But by 1860, a professional army career was becoming a way of life. In that year, 41.5 percent of officers had served 30 years, compared to only 2.6 percent in 1797.
Historians, while recognizing the emergence of a pre-Civil War professional army, have generally placed the solid foundation of military professionalism in the post-Civil War era. William Skelton maintains, however, that the early national and antebellum eras were crucial to the rise of the American profession of arms.
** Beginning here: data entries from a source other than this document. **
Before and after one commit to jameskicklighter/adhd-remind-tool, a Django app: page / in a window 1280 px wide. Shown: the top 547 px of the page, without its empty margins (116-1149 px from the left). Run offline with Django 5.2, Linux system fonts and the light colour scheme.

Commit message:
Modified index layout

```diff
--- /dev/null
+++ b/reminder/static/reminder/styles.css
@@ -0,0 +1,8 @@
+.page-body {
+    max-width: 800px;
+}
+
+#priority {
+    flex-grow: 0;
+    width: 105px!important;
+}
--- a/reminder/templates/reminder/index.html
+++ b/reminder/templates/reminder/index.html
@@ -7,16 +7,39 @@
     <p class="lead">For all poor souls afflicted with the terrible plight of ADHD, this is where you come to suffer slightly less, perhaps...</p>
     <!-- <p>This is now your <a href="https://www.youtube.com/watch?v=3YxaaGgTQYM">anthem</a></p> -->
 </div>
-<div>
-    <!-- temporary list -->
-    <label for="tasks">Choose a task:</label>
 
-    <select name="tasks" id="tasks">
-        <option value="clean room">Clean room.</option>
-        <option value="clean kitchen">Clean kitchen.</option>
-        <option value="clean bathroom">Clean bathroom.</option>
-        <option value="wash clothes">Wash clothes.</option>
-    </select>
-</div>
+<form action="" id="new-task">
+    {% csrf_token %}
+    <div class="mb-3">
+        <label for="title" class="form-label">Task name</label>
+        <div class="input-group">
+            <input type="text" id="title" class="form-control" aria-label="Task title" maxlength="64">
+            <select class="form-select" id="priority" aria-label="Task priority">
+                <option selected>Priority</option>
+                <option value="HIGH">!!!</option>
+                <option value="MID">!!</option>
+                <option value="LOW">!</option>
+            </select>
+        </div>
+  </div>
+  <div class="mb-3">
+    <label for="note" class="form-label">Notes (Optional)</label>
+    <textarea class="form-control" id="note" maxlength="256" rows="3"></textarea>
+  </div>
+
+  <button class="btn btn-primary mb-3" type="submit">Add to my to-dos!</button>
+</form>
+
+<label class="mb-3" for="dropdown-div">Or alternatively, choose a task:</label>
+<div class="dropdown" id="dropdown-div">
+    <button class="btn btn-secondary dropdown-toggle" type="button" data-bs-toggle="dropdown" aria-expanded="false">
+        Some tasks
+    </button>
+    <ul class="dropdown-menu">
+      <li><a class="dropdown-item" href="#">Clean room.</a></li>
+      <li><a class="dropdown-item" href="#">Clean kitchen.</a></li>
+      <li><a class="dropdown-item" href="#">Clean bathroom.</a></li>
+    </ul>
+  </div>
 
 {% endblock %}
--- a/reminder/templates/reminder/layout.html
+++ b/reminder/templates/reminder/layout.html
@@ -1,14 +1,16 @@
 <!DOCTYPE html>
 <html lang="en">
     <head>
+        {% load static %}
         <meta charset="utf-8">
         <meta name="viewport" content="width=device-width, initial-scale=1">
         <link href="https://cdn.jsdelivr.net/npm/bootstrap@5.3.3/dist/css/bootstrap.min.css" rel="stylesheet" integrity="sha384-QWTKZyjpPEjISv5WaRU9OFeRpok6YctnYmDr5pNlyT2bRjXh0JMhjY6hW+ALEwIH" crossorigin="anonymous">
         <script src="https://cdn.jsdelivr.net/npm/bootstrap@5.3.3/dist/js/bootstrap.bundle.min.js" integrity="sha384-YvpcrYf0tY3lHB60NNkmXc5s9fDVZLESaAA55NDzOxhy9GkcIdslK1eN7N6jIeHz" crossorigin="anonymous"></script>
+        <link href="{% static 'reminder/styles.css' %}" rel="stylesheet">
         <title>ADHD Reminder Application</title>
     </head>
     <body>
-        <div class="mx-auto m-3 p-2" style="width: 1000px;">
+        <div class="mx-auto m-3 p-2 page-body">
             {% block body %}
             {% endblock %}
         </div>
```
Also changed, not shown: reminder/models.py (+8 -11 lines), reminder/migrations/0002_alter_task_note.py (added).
Although tiny by today's standards, the early officer corps nevertheless maintained strong institutional support and internal cohesion through a regular system of recruitment, professional training and education, and a high degree of leadership continuity. Through socialization and lengthening career commitments, officers came to share a common vision of their collective role with respect to warfare, foreign policy, Indian affairs, domestic politics, and civilian life.
The result, Skelton shows, was the formation of a distinctive military subculture rooted in tightly knit garrison communities across the frontier and along the seaboard, from which prominent Civil War leaders would emerge and whose essential character would persist well into the twentieth century.
List of Figures, Tables, and Illustrations
Part One—Roots of the American Military Profession, 1784–1815
1. Army Organization in the Early National Period
2. Recruiting an Officer Corps, 1784–1815
3. Military Careers in the Early Republic
4. A Frontier Constabulary: Civil-Military Relations, 1784–1815
5. Seeds of Military Professionalism
Part Two—Emergence of the American Military Profession, 1815-1861
6. The Era of Army Reform, 1815–1821
7. The Organizational Setting, 1821–1861
8. The Stabilization of Officer Recruitment
9. Social Origins and Career Motivations
10. The West Point Experience
11. Military Careers in the Antebellum Era
12. The Emergence of the General Staff Officer
13. Professional Thought and Institutions
14. Officers and Enlisted Men
15. Officers, Politicians, and Citizens
16. Officers and Indians
17. Officers, Foreign Affairs, and War
18. The Officer Corps in the Sectional Crisis